PROBLEM DETAILS -
Every line with "import" in it must be copied from the data.

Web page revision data
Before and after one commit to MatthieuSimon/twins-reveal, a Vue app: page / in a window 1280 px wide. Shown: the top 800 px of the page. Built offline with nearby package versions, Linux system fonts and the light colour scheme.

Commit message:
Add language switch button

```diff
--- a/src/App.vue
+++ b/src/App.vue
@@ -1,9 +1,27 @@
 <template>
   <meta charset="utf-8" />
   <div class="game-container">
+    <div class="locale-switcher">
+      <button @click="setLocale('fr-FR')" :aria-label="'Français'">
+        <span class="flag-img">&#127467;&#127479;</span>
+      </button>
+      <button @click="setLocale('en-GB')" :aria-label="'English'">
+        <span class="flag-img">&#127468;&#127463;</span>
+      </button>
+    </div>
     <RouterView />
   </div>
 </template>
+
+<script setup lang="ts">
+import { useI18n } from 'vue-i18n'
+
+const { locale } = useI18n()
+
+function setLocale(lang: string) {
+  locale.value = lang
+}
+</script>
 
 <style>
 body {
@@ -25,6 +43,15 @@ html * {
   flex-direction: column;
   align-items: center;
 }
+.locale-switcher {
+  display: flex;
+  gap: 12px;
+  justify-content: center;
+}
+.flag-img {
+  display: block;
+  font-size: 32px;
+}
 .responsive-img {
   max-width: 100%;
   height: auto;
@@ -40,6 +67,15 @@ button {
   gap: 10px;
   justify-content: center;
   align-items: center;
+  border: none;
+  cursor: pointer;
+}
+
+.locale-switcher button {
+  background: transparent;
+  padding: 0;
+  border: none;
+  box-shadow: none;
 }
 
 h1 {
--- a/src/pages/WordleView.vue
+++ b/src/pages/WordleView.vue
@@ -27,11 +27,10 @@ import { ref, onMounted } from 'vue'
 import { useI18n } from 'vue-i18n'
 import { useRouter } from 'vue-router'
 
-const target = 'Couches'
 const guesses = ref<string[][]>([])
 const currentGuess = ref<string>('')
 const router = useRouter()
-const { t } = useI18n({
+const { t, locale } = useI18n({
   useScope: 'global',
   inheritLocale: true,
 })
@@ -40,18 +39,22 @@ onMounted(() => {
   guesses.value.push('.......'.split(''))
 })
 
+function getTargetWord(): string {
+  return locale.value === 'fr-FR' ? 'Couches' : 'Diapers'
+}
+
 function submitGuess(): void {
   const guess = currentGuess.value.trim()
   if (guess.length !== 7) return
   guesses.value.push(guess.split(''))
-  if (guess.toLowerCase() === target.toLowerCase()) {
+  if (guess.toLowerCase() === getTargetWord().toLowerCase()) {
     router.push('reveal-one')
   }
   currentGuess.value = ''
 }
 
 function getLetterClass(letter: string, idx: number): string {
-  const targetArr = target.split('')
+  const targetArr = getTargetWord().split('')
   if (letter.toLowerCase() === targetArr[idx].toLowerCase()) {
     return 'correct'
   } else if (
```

ANSWER SECTION -
+import { useI18n } from 'vue-i18n'
@@ -27,11 +27,10 @@ import { ref, onMounted } from 'vue'
 import { useI18n } from 'vue-i18n'
 import { useRouter } from 'vue-router'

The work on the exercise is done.